YOUR OBJECTIVE » Among the lines below, some may hold the word "QHBoxLayout"; state how many do, giving only the number.

DATA FOR THE TASK »
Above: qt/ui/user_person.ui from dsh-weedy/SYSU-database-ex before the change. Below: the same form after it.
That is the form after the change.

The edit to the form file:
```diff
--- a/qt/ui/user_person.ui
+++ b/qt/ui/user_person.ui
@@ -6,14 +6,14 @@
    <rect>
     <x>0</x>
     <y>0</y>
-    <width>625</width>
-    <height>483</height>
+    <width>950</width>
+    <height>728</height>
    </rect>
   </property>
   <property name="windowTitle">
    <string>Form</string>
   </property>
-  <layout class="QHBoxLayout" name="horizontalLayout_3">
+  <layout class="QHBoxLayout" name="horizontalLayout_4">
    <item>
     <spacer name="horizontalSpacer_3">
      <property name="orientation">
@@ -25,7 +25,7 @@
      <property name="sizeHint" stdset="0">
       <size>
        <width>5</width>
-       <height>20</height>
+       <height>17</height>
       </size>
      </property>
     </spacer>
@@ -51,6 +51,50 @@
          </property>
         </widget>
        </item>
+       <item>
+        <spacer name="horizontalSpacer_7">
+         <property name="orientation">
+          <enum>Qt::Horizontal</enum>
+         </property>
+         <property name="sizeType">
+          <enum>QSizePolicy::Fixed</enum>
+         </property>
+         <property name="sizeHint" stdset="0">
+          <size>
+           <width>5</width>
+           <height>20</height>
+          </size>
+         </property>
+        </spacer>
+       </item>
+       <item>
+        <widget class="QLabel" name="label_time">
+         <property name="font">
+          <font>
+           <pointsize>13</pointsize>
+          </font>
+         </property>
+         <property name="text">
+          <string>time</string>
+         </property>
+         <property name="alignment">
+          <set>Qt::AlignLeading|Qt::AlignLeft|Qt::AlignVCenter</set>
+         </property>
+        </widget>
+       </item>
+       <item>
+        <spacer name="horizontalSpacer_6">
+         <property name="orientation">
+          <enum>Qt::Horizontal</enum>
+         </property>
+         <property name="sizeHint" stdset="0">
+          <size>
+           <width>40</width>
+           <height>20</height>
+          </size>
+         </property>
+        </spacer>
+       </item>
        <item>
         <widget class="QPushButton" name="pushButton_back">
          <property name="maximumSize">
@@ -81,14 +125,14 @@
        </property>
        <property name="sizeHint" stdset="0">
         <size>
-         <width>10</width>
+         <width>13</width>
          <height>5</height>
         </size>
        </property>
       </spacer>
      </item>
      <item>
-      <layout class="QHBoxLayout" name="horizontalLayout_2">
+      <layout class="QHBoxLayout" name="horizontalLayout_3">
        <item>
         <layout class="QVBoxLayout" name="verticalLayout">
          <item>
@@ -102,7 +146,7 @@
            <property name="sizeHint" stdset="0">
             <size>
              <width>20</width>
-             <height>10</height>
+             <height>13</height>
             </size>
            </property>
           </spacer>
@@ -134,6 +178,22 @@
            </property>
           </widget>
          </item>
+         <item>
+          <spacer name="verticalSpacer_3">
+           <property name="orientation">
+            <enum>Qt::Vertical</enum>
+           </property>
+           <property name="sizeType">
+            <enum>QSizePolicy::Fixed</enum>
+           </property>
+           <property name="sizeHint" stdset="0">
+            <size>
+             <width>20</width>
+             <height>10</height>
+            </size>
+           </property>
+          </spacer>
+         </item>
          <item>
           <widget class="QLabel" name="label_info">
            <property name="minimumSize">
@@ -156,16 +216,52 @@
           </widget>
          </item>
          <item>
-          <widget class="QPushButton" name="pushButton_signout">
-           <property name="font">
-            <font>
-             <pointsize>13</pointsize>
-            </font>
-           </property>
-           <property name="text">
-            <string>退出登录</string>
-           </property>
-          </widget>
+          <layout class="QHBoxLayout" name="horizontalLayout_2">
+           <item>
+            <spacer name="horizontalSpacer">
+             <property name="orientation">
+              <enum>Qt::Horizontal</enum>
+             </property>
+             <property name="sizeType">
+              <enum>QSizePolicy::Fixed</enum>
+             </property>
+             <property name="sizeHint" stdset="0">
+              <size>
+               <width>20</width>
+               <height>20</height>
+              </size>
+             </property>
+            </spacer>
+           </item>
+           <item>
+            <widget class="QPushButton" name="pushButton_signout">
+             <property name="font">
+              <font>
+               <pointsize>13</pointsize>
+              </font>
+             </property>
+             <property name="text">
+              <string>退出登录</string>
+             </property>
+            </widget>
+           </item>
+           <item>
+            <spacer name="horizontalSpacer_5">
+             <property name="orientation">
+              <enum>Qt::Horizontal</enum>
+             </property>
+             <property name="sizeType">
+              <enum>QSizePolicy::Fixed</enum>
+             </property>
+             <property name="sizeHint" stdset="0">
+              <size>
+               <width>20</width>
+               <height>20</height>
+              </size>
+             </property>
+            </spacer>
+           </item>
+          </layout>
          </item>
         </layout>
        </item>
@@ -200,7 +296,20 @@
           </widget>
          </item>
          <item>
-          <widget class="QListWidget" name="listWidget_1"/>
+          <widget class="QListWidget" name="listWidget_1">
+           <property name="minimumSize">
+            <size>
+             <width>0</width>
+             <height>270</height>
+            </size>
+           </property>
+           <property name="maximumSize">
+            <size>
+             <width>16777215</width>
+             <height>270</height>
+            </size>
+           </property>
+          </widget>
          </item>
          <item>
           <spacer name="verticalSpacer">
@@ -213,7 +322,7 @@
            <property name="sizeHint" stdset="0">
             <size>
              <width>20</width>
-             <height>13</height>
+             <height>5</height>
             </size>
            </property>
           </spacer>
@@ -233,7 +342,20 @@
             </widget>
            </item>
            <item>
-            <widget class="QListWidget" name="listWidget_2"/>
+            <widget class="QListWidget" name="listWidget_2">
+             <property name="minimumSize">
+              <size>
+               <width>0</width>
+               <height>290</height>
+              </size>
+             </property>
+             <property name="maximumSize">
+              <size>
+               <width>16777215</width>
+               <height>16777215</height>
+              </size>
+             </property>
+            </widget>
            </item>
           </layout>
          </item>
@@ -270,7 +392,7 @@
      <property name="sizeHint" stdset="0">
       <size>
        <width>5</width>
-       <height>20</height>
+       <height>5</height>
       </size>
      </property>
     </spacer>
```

RESPONSE BOX » 5